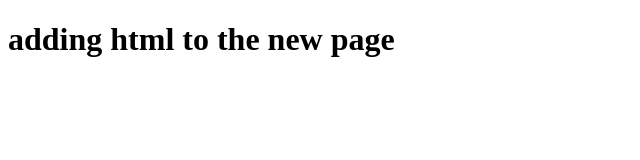
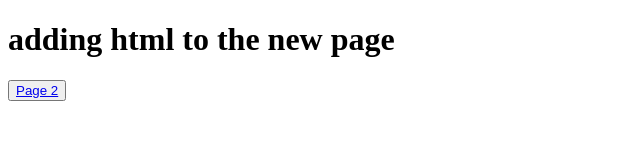
Before and after one commit to umaannaiyan/umaannaiyan.github.io, a plain HTML site: page index.html in a window 1280 px wide. Shown: the whole page, without its empty margins (0-640 px from the left). Drawn offline with Linux system fonts and the light colour scheme.

Commit message:
second commit

```diff
--- a/index.html
+++ b/index.html
@@ -7,5 +7,13 @@
 </head>
 <body>
     <h1> adding html to the new page</h1>
+    <button>
+        <a href="./index1.html">Page 2</a>
+    </button>
+
+
+
+
+
 </body>
 </html>
```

**What the task asks:**
A verbatim copy of the records above, without pictures, is required.

**Solved problem:**
Before and after one commit to umaannaiyan/umaannaiyan.github.io, a plain HTML site: page index.html in a window 1280 px wide. Shown: the whole page, without its empty margins (0-640 px from the left). Drawn offline with Linux system fonts and the light colour scheme.

Commit message:
second commit

```diff
--- a/index.html
+++ b/index.html
@@ -7,5 +7,13 @@
 </head>
 <body>
     <h1> adding html to the new page</h1>
+    <button>
+        <a href="./index1.html">Page 2</a>
+    </button>
+
+
+
+
+
 </body>
 </html>
```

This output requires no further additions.